WSU Extension

Hortsense

Filbert
 
Disease
Bacterial blight 
Eastern filbert blight 
Powdery mildew 
Insect
Apple mealybug 
Brown marmorated stink bug 
Filbert aphid 
Filbert bud mite 
Filbert leafroller 
Filbertworm 
Lecanium scale 
Omnivorous leaftier 
Tent caterpillars 



print version| pdf version| email url    
Caption: Eastern filbert blight
Photo by: R.S. Byther
  
Filbert : Eastern filbert blight
(revision date: 4/11/2018)


Biology
Eastern filbert blight is a fungal disease found on both cultivated and wild filberts. The disease typically infects via wounds caused by mechanical or insect damage. Buds damaged by the filbert bud mite may be particularly susceptible. Buds, twigs, and stems may be infected. The disease causes cankers, sometimes girdling and killing branches in summer to early fall. Cankers are typically somewhat sunken and may be surrounded by a ridge of callus tissue. The wood beneath the canker is stained dark brown. The bark of infected twigs may develop rows of bumps or pustules which split open to reveal white fungal fruiting bodies. The sticky white spores are released during wet weather through winter and early spring. The ornamental contorted hazelnut (Corylus avellana 'Contorta') may also be infected.
Management Options

Non-Chemical Management
  • Plant moderately resistant varieties such as 'Hall's Giant', 'Tonda di Giffoni', or 'Willamette'.
  • Some varieties used as pollenizers are susceptible to infection, including 'Butler' and 'Daviana'. The cultivars 'Ennis' and 'Tonda Romana' are also susceptible.
  • Prune out and destroy cankered branches. Make pruning cuts at least 3' below canker.
  • Remove severely infected trees.
  • Avoid overhead watering during the period spanning bud break through shoot elongation. Spores are spread by rain and splashing water.
Select non-chemical management options as your first choice!

Chemical Management

For timing of chemical applications, consult local references such as the online PNW Plant Disease Management Handbook (http://pnwhandbooks.org/plantdisease/). Thorough coverage of all branches is essential. Homeowners should not make foliar applications to trees over 10 ft tall. Consult a commercial pesticide applicator for treatment of trees and shrubs over 10 ft. tall.

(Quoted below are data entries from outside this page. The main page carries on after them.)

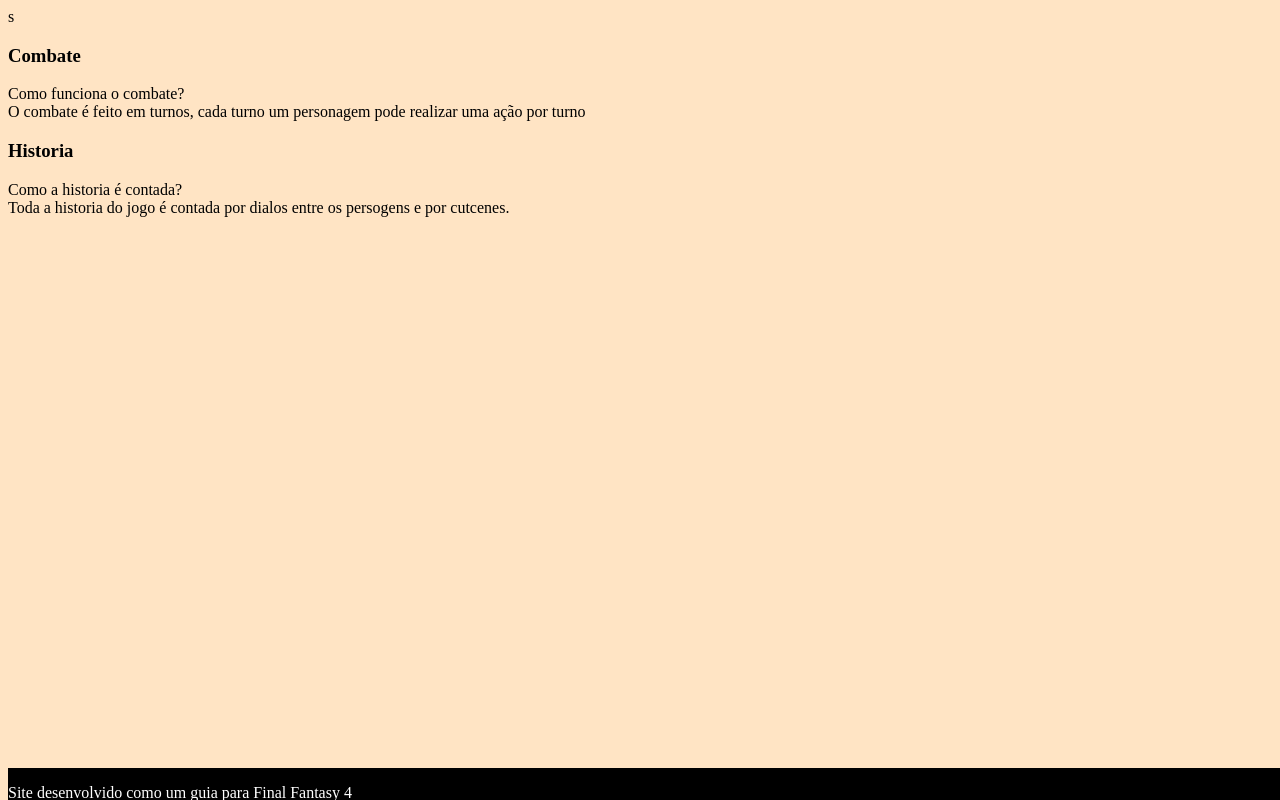
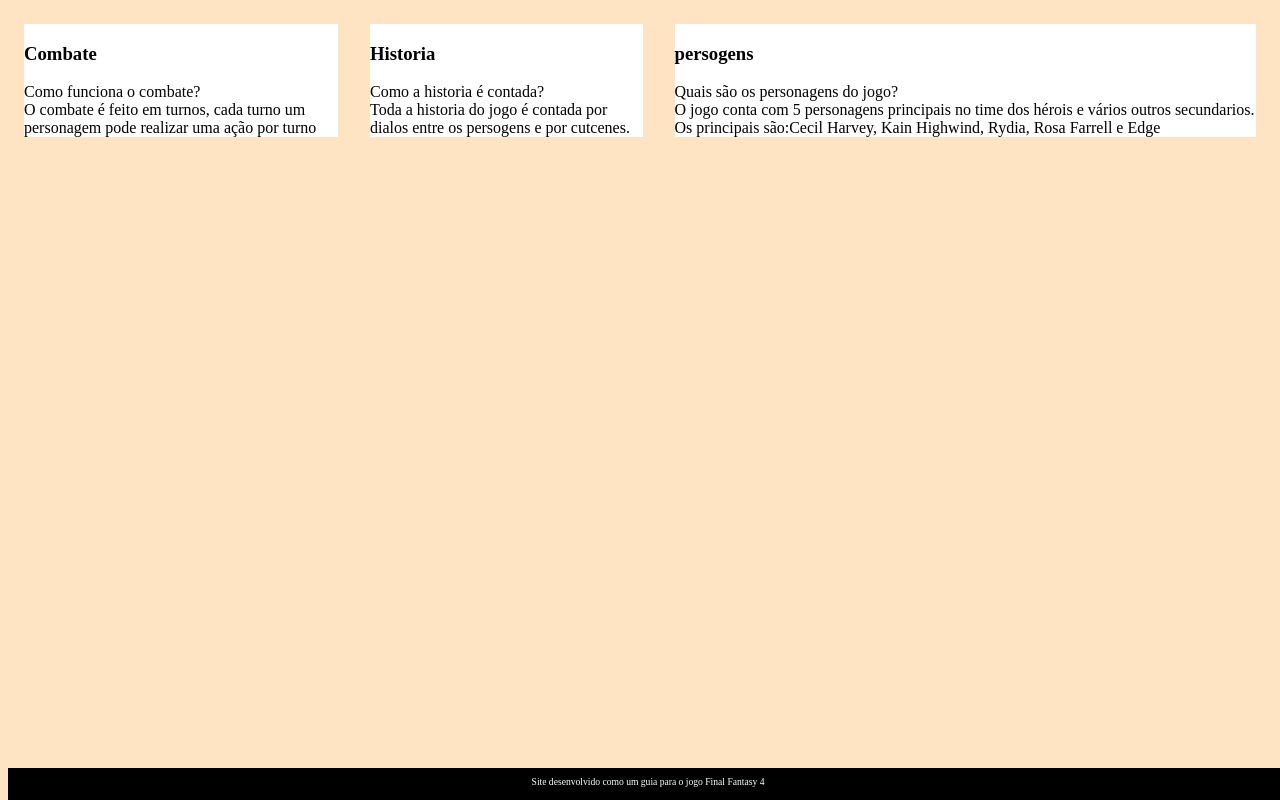
Before and after one commit to EzequielMinusOne/Projeto-Final-Mat-ll, a plain HTML site: page index.html in a window 1280 px wide. Drawn offline with Linux system fonts and the light colour scheme.

Commit message:
Add files via upload

```diff
--- a/ASSETS/style.css
+++ b/ASSETS/style.css
@@ -10,9 +10,18 @@ body {
         width: 100%;
         height: 2rem;
         }
-        s
+
         footer p {
             text-align: center;
             font-size: 0.6rem;
             margin-top: 0.5rem;
             }
+        #container {
+            display: flex;
+
+        }
+
+        .cartao{
+            margin: 1rem 1rem;
+            background-color: white;
+        }
--- a/index.html
+++ b/index.html
@@ -9,7 +9,7 @@
 </head>
 <body>
     <main>
-        <section id="container">s
+        <section id="container">
 
             <article class="cartao">
                 <div class="cartao__conteudo">
@@ -35,12 +35,25 @@
                 </div>
             </article>
 
+            <article class="cartao">
+                <div class="cartao__conteudo">
+                    <h3>persogens</h3>
+                    <div class="cartao__conteudo__pergunta">
+                           Quais são os personagens do jogo?
+                    </div>
+                    <div class="cartao__conteudo__resposta">
+                        O jogo conta com 5 personagens principais no time dos hérois e vários outros secundarios. Os principais são:Cecil Harvey,
+                        Kain Highwind, Rydia, Rosa Farrell e Edge
+                    </div>
+                </div>
+            </article>
+
 
         </section>
     </main>
 
         <footer>
-       <p> Site desenvolvido como um guia para Final Fantasy 4</p>
+       <p> Site desenvolvido como um guia para o jogo Final Fantasy 4</p>
         </footer>
 </body>
 </html>
```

Listed below are examples of pesticides that are legal in Washington. Always read and follow all label directions.
  • Bonide Fung-onil Multi-Purpose Fungicide Conc
    Active ingredient: chlorothalonil  |  EPA reg no: 60063-9-4
  • Hi-Yield Vegetable, Flower, Fruit & Ornamental Fungicide
    Active ingredient: chlorothalonil  |  EPA reg no: 60063-16-7401
  • Monterey Liqui-Cop Copper Fungicidal Garden Spray
    Active ingredient: copper-ammonia complex  |  EPA reg no: 54705-7
  • This list may not include all products registered for this use.
Images

+ Show larger images

 
Caption: Eastern filbert blight
Photo by: R.S. Byther
Caption: Eastern filbert blight
Photo by: R.S. Byther
Caption: Dieback from eastern filbert blight
Photo by: R.S. Byther